3 out of 5
Label: Analogical Force
Produced by: Richard Breedon
Over their first few releases Velum Break has proven themselves as a reliable source of quality IDM electro, trained in the classic 90s-era Warp sensibilities. It’s calming stuff, although it’s also, to me, relatively faceless: had Velum been part of that classic roster, they’d be a good standby, but perhaps always making you wonder if there’s something a bit more around the corner.
Cloaca seems, initially, to be where Velum is throwing down the gauntlet, going full bore into wiggedy-jagged Rephlex territory, a la Squarepusher at his most extreme, but melded to VB’s appreciation for a melodic backbone. This is absolutely a rush at first, opener Upsuck tearing out of the gate… but past the initial shock of crazy-ass BPM and tone shifting synths and effects, we hit a point where the track runs out of ideas, or iterations. Velum still commits to it, it’s just that this is the IDM version of the kind of pleasantry the artist committed previously. Is it fun, and is it solidly produced / performed? Absolutely. Upsuck is a win, save still not being very identifiable after its initial flourish.
A few other tracks on Cloaca follow this pattern: the title track, and Darling Take Hold Of Me starts out with impressive restraint, but turns into a downbeat variation of the same effect. I don’t mean to dismiss these tracks, as they’re not outright mimics, rather taking bits and bobs from notables in the IDM scene and smoothing them out into a sounds-like mass.
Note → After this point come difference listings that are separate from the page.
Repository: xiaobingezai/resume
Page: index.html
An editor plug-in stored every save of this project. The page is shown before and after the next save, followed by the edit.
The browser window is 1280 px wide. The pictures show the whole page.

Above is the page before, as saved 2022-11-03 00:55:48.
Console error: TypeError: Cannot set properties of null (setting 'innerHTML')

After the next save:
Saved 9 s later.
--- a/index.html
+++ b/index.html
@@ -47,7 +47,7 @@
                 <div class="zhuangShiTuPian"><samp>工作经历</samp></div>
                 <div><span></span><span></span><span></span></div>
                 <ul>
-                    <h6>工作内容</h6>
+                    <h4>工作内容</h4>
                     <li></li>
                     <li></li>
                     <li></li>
That absolutely takes skill, and the music is polished, if lacking that nudge that makes it stand on its own two feet.
The remaining tracks show where that nudge could lead, though; perhaps tellingly, these are also the shortest tracks on the EP. Zone Hands, along with Cloaca, is one of two club bangers here, but unlike the latter, which is mentioned above, Velum keeps Zone Hands under control, pushing it outside of his comfort zone of palatable beats but not trying to spazz out with it; it reminds me of some of EOD’s smoother works. Closer Utopia Cape is pretty chill stuff, and reminiscent of earlier VB, but he layers on top of that, working the percussion expertly throughout.
All of this still keeps Velum Break on the radar of electronic artists to watch, and furthermore definitely shows where there’s potential to push past some of the nostalgia that has limited them to familiar sounds.